PROMPT> Tell me, please, how many lines in the records below include the word "notas". Give no more than the number.

[Detected change data]
□ □ □

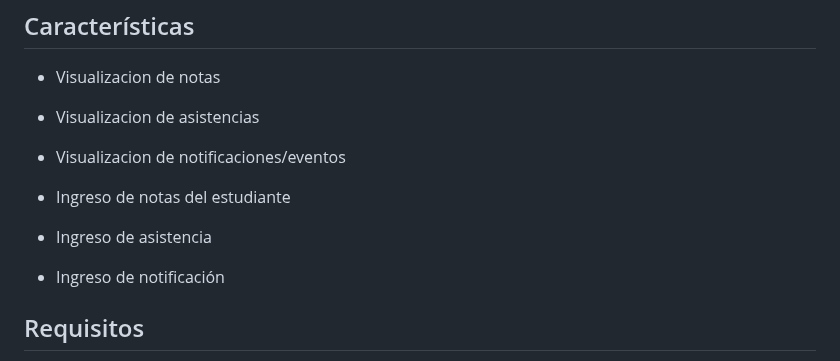
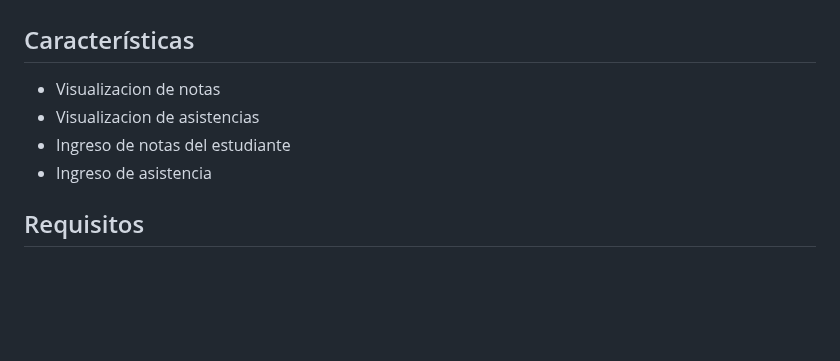
Before and after one commit to eluqm/CsoftwareGrupo03, a Markdown page: README.md, the part around the change. GitHub-like rendering; blank space fills up the shorter version.

```diff
--- a/README.md
+++ b/README.md
@@ -28,11 +28,8 @@ Nuestro propósito es crear una plataforma web eficiente y fácil de usar con un
 
 - Visualizacion de notas
 - Visualizacion de asistencias
-- Visualizacion de notificaciones/eventos
-
 - Ingreso de notas del estudiante
 - Ingreso de asistencia
-- Ingreso de notificación
 
 ## Requisitos
 
```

□ □ □

SOLUTION> 2